Nobel head defends Obama choice
Oslo - The head of the Nobel Peace Prize committee on Saturday defended the controversial decision to give the award to US President Barack Obama, saying his work so far justified the honour.
"He could have also had it too late," Thorbjoern Jagland told reporters.
"Can someone tell me who did more than him this year? It is difficult to name a winner of the peace prize who is more in line with Alfred Nobel's will."
Jagland, a former Norwegian prime minister, said: "We are capturing the spirit of the times, the needs of the era."
He and the committee's four other members caused shockwaves on Friday by announcing that Obama had won the Nobel, praising his "extraordinary efforts to strengthen international diplomacy and cooperation between peoples."
The committee attached "special importance to Obama's vision and work for a world without nuclear weapons."
The award for the first black US president sparked both praise and criticism, with many saying he has not yet done enough to deserve it.

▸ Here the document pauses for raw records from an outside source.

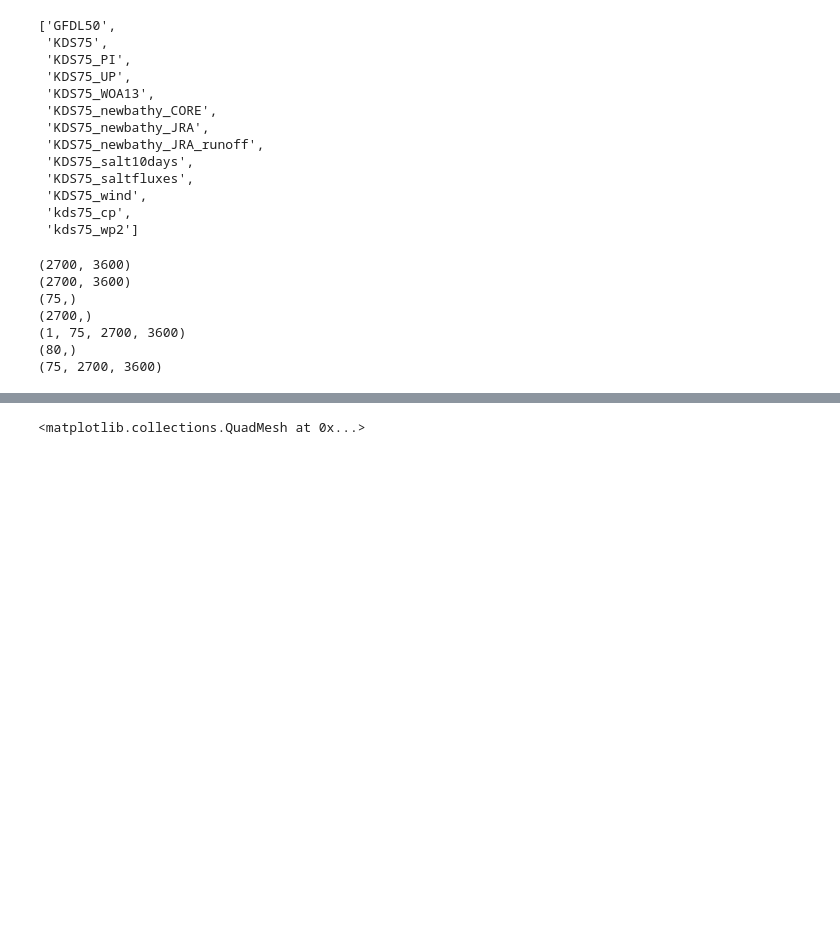
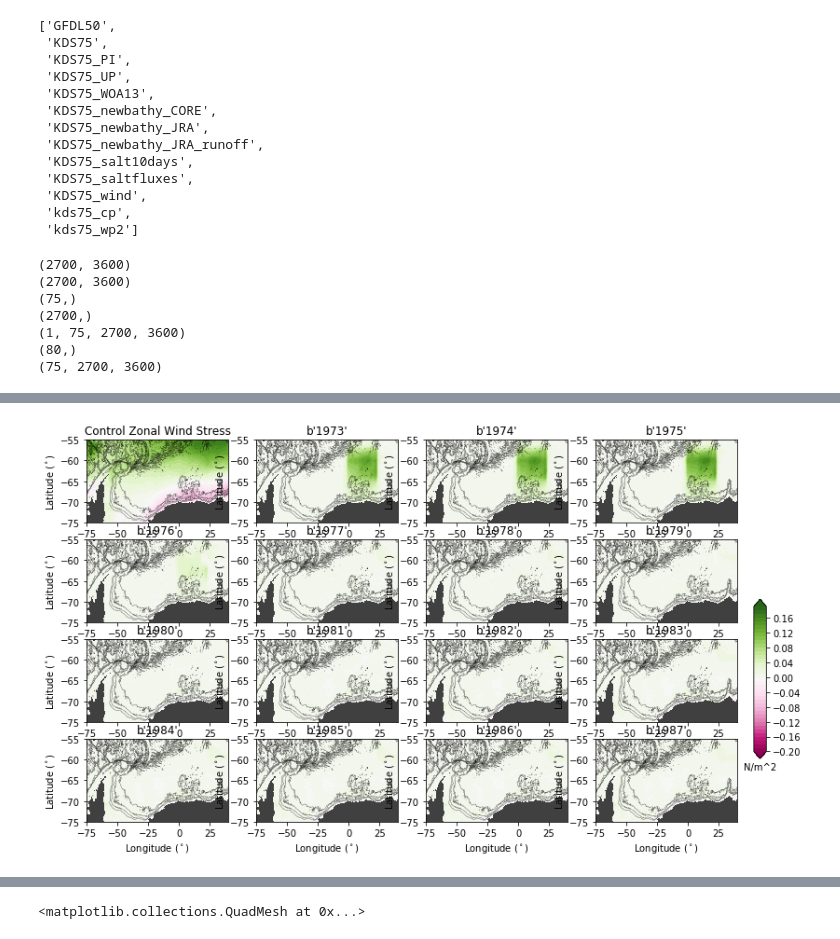
Before and after one commit to PaulSpence/pre21_notebooks, a Jupyter notebook: KDS75_MultiProc.ipynb, the cells around one changed output, grey strips where cells are left out. Saved outputs shown, nothing was run; the diff lists cells and outputs as text; code cells hidden in the pictures; blank space fills up the shorter version.

```diff
--- a/KDS75_MultiProc.ipynb
+++ b/KDS75_MultiProc.ipynb
@@ -209,0 +233,72 @@ KeyError: 'geolon_c'
+# %%
+plt.figure(figsize(12.5,9.5))
+x_formatter = matplotlib.ticker.ScalarFormatter(useOffset=False)
+
+clev = np.arange(-.2,.2,.01)
+clev3 = np.arange(0,5000,1000)
+
+t1=3
+t2=7
+
+plt.subplot(541)
+plt.gca().patch.set_color('.25')
+p1=plt.contourf(xt_ocean,yt_ocean,cntrl.tau_x[t1:t2,:,:].mean('time').load(),cmap=plt.cm.PiYG,levels=clev,extend='both')
+#cb=plt.colorbar(orientation='vertical',shrink = 0.7)
+#cb.ax.set_xlabel('N/m^2')
+clev3 = np.arange(0,5000,1000)
+plt.contour(xt_ocean,yt_ocean,ht,levels=clev3,colors='k',linewidths=0.25)
+plt.gca().yaxis.set_major_formatter(x_formatter)
+plt.ylim((-75,-55))
+plt.xlabel('Longitude ($^\circ$)')
+plt.ylabel('Latitude ($^\circ$)')
+plt.xlim([-75,40])
+plt.title('Control Zonal Wind Stress')
+
+
+yrs=np.arange(1973,2016,1)
+
+ii=0
+seasons=np.arange(443,509)
+
+for yr in range(0,15):
+
+    if yr<1:
+        #first year is only 9 months ... use first 3 months of next year
+        t1=0
+        t2=4
+    elif yr<2:
+        t1=3
+        t2=7
+    else:
+        t1=t2
+        t2=t2+4
+
+    print(t1, t2, seasons[t1:t2])
+
+    plt.subplot(5,4,yr+2)
+    plt.gca().patch.set_color('.25')
+    p1=plt.contourf(xt_ocean,yt_ocean,pert.tau_x[t1:t2,:,:].mean('time').load()-cntrl.tau_x[t1:t2,:,:].mean('time').load(),cmap=plt.cm.PiYG,levels=clev,extend='both')
+    #cb=plt.colorbar(orientation='vertical',shrink = 0.7)
+    #cb.ax.set_xlabel('N/m^2')
+    clev3 = np.arange(0,5000,1000)
+    plt.contour(xt_ocean,yt_ocean,ht,levels=clev3,colors='k',linewidths=0.25)
+    plt.gca().yaxis.set_major_formatter(x_formatter)
+    plt.ylim((-75,-55))
+    plt.xlabel('Longitude ($^\circ$)')
+    plt.ylabel('Latitude ($^\circ$)')
+    plt.xlim([-75,40])
+    plt.title(yrs[yr].astype('S4'))
+
+    #ii+=12
+
+ax3 = plt.axes([0.92,0.38,0.015,0.25])
+cb = plt.colorbar(p1,cax=ax3,orientation='vertical')
+#ticks=[0, 500, 1000, 1500, 2000]
+cb.ax.set_xlabel('N/m^2')
+
+#of = os.path.join(NYFPertDir,'wpm2_tx.pdf')
+#print of
+#plt.savefig(of)
+of = os.path.join(NYFPertDir,'wpm2_tx.png')
+plt.savefig(of,dpi=220)
+# %% [output]
@@ -209,0 +320 @@ KeyError: 'geolon_c'
+[figure, added]
```
Also changed, not shown: parts of 31 cells of this notebook.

Obama himself, saying he was "surprised" and "deeply humbled", said he doubted he deserved the honour.
The leader of Norway's main opposition called Saturday for Jagland's resignation, a newspaper reported.
Siv Jensen, head of the far-right Progress Party, said Jagland should step down because his new job as secretary general of the Council of Europe compromised his independence.
Erna Solberg, leader of Conservative party Hoejre, also criticised Jagland's attempt to do two jobs and questioned his decision to hand Obama the peace prize.
The Nobel committee's five members are appointed by Parliament.